# What to work on:
Once you reach the line containing "Ikon aplikasi berlatar transparan" in the entries below, write out that line and each one after it down to the line containing "flex; gap: 16px;", exactly and with nothing added.

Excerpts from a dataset

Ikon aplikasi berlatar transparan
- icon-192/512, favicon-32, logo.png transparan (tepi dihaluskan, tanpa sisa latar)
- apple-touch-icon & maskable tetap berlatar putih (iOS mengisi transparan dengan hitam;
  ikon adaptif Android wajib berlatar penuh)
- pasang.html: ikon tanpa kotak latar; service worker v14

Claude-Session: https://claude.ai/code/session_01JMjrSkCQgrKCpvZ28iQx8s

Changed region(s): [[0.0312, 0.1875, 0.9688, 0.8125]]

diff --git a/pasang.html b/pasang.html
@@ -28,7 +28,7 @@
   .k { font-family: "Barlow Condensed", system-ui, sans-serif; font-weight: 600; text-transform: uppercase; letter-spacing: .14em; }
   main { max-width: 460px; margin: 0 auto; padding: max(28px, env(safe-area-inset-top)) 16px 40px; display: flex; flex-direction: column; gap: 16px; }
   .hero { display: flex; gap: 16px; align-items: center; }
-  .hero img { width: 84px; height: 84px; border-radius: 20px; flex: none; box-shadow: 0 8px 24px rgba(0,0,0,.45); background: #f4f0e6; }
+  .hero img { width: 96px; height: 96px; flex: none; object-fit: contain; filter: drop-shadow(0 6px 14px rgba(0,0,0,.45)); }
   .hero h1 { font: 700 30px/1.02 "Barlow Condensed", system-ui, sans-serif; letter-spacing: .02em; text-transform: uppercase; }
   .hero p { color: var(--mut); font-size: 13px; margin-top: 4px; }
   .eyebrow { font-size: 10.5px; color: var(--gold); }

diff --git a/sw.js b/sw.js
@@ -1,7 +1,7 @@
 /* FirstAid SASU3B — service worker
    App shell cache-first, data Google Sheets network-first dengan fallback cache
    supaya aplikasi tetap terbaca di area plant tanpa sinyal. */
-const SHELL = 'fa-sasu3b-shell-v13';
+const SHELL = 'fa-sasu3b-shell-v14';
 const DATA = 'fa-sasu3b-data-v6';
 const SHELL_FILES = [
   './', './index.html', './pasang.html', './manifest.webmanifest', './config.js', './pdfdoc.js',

* * *

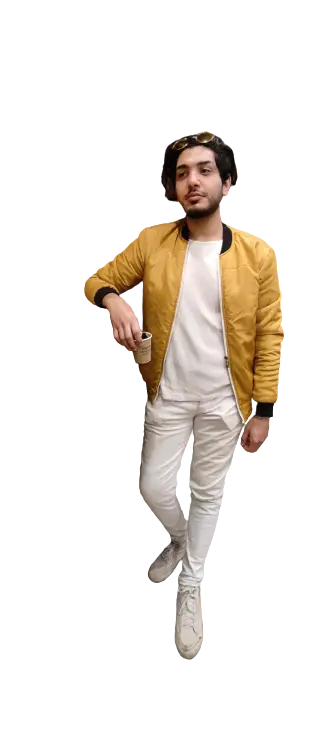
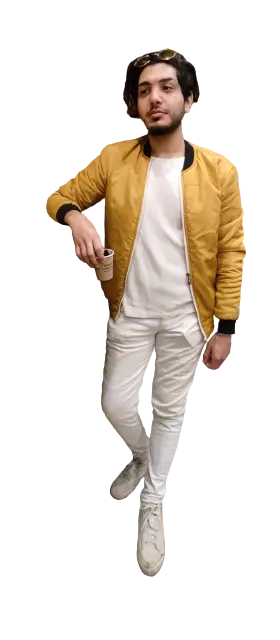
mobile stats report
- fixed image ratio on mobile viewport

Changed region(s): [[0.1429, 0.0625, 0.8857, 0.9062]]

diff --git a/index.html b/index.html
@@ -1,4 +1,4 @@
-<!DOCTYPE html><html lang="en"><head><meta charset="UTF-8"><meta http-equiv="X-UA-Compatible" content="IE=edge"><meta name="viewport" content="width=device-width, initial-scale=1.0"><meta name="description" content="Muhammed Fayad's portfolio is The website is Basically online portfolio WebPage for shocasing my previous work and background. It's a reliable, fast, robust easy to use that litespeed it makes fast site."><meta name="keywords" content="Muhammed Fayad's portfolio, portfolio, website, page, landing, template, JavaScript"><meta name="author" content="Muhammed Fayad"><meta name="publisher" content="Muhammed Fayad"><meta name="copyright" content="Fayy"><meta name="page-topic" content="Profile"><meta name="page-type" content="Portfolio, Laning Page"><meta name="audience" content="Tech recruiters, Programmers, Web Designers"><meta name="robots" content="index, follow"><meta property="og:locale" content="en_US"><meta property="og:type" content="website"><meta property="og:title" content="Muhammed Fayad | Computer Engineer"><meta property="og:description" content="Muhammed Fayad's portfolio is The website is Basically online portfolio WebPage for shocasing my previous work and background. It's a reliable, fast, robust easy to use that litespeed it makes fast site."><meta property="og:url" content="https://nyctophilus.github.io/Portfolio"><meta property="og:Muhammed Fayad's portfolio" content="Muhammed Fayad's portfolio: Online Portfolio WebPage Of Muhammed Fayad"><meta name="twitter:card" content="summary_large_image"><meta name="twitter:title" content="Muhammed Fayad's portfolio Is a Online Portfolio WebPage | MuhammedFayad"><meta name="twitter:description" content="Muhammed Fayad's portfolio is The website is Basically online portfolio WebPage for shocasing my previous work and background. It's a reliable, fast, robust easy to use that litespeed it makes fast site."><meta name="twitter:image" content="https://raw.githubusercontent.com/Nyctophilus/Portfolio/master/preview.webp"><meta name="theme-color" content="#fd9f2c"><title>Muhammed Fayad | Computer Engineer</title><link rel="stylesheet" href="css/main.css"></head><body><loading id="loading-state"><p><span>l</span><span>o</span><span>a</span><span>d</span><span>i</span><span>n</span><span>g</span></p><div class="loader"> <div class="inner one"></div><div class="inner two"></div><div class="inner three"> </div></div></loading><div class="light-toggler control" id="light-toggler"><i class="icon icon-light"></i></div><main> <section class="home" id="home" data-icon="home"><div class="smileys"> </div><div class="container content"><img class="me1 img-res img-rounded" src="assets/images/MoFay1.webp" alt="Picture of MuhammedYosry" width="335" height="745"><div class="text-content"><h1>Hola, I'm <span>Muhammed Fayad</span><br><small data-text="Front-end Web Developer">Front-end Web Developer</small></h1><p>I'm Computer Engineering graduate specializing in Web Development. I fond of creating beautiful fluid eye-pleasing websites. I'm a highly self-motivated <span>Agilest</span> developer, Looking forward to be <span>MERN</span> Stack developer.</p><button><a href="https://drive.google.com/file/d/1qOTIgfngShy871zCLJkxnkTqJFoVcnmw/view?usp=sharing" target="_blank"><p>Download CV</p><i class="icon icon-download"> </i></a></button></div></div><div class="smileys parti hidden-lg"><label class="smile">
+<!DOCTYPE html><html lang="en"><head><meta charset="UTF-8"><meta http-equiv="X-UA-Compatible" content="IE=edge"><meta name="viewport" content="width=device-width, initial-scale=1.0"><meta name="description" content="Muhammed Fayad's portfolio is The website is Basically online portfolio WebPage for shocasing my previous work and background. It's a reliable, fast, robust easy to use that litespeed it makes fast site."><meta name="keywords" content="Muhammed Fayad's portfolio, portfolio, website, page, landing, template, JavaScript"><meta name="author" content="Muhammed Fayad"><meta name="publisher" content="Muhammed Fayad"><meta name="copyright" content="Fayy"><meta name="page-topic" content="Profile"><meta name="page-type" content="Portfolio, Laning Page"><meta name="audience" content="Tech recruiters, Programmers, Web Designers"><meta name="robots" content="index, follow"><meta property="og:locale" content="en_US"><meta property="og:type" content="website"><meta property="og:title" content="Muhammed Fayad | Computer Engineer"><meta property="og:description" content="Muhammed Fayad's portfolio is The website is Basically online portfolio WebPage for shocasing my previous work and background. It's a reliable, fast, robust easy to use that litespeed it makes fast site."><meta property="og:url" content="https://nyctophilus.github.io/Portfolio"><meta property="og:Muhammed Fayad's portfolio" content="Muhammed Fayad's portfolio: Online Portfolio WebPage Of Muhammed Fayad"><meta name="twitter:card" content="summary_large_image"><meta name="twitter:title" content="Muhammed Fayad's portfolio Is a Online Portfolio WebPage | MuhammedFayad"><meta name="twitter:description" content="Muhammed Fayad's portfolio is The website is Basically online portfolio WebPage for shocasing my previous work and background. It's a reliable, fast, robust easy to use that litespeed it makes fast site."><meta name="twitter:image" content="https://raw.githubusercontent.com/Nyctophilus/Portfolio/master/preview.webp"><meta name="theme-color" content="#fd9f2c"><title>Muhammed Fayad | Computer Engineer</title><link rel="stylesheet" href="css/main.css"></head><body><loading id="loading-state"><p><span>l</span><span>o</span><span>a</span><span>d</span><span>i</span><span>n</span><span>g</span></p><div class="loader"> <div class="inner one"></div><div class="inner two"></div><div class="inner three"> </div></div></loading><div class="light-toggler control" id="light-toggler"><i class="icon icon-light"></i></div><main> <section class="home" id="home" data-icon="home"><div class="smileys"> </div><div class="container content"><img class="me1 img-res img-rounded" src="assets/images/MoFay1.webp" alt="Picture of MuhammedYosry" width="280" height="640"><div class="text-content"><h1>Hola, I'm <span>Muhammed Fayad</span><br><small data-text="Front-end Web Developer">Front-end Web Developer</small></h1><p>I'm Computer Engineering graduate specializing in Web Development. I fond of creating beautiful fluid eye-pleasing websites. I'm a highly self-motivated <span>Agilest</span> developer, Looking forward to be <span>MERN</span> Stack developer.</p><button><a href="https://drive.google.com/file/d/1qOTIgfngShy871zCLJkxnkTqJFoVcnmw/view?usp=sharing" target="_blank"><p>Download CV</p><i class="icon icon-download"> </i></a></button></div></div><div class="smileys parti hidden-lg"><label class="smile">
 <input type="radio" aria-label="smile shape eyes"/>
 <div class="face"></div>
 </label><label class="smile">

# Final answer:
Ikon aplikasi berlatar transparan
- icon-192/512, favicon-32, logo.png transparan (tepi dihaluskan, tanpa sisa latar)
- apple-touch-icon & maskable tetap berlatar putih (iOS mengisi transparan dengan hitam;
  ikon adaptif Android wajib berlatar penuh)
- pasang.html: ikon tanpa kotak latar; service worker v14

Claude-Session: https://claude.ai/code/session_01JMjrSkCQgrKCpvZ28iQx8s

Changed region(s): [[0.0312, 0.1875, 0.9688, 0.8125]]

diff --git a/pasang.html b/pasang.html
@@ -28,7 +28,7 @@
   .k { font-family: "Barlow Condensed", system-ui, sans-serif; font-weight: 600; text-transform: uppercase; letter-spacing: .14em; }
   main { max-width: 460px; margin: 0 auto; padding: max(28px, env(safe-area-inset-top)) 16px 40px; display: flex; flex-direction: column; gap: 16px; }
   .hero { display: flex; gap: 16px; align-items: center; }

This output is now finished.